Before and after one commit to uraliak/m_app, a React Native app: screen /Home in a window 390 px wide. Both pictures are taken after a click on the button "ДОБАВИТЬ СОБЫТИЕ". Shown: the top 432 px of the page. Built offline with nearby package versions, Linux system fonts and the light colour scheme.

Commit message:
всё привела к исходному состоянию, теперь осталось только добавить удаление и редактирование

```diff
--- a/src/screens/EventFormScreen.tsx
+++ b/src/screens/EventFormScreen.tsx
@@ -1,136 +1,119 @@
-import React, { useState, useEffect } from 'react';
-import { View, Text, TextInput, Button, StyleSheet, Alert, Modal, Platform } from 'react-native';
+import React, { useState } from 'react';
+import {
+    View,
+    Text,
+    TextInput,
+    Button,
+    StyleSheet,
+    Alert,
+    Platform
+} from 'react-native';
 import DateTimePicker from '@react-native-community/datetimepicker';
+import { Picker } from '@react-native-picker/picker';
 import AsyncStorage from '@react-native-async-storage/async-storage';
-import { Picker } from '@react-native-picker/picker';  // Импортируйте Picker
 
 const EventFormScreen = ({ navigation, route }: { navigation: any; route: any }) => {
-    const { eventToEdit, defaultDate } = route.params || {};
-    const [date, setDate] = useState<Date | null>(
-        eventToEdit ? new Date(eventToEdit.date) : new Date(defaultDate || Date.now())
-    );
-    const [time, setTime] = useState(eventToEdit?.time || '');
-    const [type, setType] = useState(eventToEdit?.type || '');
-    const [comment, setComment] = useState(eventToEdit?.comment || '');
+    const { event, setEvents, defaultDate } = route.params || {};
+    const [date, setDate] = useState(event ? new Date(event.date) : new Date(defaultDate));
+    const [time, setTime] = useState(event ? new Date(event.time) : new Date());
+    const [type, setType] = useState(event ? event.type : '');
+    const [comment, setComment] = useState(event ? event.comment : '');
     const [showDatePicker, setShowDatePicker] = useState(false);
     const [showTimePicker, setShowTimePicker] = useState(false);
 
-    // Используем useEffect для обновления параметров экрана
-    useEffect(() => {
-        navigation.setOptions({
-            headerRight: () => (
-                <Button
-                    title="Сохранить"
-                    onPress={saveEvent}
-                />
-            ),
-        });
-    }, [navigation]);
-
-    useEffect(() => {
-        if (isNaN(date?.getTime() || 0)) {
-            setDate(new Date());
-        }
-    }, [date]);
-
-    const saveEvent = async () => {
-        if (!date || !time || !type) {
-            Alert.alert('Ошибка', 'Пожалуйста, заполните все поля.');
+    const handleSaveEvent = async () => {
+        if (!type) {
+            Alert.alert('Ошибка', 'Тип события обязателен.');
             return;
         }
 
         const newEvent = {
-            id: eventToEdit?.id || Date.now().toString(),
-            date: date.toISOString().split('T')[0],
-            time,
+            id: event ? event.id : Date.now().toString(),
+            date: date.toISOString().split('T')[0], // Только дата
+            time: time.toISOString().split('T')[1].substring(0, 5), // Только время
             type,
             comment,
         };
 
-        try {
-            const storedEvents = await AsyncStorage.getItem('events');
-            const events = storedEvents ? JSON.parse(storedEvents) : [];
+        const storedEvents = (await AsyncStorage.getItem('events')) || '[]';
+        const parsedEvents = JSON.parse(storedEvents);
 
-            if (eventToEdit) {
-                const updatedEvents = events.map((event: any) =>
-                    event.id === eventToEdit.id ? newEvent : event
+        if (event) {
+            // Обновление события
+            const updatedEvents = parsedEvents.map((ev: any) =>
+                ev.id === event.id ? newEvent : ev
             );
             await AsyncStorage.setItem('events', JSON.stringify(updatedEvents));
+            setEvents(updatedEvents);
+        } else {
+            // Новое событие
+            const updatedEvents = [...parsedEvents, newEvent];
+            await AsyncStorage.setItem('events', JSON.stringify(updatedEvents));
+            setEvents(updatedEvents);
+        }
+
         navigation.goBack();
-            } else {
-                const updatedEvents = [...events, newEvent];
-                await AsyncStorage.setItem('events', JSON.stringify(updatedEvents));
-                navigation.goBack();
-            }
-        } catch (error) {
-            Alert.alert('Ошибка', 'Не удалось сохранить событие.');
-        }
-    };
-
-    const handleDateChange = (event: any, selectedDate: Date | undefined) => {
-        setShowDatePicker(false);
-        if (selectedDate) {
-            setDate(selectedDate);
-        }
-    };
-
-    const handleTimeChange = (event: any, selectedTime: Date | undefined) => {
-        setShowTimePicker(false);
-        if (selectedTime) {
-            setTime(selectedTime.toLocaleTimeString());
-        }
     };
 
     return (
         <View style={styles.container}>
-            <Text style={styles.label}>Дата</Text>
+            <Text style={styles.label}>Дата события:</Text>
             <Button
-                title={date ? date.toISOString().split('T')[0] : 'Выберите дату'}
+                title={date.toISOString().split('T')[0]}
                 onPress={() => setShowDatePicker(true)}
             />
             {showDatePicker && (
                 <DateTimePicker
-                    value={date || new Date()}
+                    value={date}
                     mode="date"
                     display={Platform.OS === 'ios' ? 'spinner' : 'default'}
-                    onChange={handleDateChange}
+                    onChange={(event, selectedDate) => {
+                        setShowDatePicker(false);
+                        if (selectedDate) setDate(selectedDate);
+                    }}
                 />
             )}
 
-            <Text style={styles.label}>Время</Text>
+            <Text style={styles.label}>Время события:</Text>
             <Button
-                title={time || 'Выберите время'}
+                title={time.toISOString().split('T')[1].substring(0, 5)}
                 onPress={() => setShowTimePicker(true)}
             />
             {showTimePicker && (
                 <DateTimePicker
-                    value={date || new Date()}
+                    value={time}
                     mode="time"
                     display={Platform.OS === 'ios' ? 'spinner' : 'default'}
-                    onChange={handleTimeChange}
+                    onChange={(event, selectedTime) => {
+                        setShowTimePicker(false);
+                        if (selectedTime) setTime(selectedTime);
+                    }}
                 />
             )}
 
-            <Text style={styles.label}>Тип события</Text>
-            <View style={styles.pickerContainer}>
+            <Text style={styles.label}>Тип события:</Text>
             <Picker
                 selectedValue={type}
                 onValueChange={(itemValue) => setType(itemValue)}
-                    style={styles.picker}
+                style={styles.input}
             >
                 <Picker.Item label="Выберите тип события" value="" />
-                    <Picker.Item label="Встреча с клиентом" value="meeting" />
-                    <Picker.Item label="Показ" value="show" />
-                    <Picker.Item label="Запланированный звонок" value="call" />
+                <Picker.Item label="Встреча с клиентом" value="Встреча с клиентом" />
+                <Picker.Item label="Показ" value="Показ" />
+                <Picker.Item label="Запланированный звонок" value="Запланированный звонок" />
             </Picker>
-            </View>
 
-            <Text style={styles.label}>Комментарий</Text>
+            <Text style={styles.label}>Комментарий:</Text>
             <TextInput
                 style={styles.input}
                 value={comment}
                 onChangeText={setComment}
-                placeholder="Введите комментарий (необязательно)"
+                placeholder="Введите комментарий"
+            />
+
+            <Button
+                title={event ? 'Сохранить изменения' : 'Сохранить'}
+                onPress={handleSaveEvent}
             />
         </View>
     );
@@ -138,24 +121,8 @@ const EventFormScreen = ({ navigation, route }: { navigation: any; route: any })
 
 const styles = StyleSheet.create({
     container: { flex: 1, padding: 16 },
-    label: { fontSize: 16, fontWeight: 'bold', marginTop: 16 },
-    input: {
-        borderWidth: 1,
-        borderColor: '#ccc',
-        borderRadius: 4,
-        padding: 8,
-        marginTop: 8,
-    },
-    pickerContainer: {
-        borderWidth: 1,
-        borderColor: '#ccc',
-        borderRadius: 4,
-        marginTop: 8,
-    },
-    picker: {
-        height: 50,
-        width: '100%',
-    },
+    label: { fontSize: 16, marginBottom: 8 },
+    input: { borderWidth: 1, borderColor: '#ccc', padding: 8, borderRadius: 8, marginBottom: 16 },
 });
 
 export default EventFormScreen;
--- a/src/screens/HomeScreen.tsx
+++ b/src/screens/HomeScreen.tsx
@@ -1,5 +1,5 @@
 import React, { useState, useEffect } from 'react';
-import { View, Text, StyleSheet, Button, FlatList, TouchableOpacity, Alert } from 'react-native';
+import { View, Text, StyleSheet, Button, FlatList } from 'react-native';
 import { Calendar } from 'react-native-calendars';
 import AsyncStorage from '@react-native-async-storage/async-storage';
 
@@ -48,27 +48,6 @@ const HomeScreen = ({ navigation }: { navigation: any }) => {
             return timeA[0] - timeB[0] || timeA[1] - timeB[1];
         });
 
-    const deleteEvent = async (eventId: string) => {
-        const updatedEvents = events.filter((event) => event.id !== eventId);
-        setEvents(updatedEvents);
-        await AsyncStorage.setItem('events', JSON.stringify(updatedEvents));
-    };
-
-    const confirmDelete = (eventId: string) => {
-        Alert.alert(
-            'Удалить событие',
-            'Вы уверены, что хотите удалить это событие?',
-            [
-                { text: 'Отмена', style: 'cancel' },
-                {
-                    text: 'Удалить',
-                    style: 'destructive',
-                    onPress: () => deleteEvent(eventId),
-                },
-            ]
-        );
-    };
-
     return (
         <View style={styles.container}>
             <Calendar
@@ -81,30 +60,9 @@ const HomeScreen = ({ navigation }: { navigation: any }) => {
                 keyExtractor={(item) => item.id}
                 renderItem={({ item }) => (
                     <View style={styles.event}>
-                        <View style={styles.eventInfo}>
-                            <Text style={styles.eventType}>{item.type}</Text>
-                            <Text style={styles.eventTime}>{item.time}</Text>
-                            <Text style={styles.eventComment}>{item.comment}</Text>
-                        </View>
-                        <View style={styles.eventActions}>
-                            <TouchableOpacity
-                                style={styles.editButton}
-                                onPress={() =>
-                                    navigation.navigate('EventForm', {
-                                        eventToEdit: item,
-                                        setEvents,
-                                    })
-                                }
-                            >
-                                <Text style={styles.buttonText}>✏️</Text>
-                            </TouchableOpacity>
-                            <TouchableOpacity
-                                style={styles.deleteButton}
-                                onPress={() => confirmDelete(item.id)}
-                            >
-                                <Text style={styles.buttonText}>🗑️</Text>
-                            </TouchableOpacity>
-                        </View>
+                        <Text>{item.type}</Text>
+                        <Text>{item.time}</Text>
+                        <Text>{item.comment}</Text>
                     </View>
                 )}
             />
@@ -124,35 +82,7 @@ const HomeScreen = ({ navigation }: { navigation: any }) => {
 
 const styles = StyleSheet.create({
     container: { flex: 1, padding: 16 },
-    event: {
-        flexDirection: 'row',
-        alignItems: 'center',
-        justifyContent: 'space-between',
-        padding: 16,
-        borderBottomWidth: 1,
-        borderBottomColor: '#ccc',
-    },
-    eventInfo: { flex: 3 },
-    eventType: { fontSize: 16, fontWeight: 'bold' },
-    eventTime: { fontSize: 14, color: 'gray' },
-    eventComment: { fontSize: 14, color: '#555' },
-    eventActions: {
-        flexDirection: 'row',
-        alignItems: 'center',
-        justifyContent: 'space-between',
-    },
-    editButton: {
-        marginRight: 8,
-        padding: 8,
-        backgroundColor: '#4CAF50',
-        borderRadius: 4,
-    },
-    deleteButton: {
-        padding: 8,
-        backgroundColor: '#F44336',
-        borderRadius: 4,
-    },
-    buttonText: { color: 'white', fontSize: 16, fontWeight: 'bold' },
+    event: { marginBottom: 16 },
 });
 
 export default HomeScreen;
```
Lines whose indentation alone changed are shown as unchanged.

--*--

In the records above, find each line that holds the word "selectedDate"; copy all such lines.

**Exercise result:**
-    const handleDateChange = (event: any, selectedDate: Date | undefined) => {
-        if (selectedDate) {
-            setDate(selectedDate);
+                    onChange={(event, selectedDate) => {
+                        if (selectedDate) setDate(selectedDate);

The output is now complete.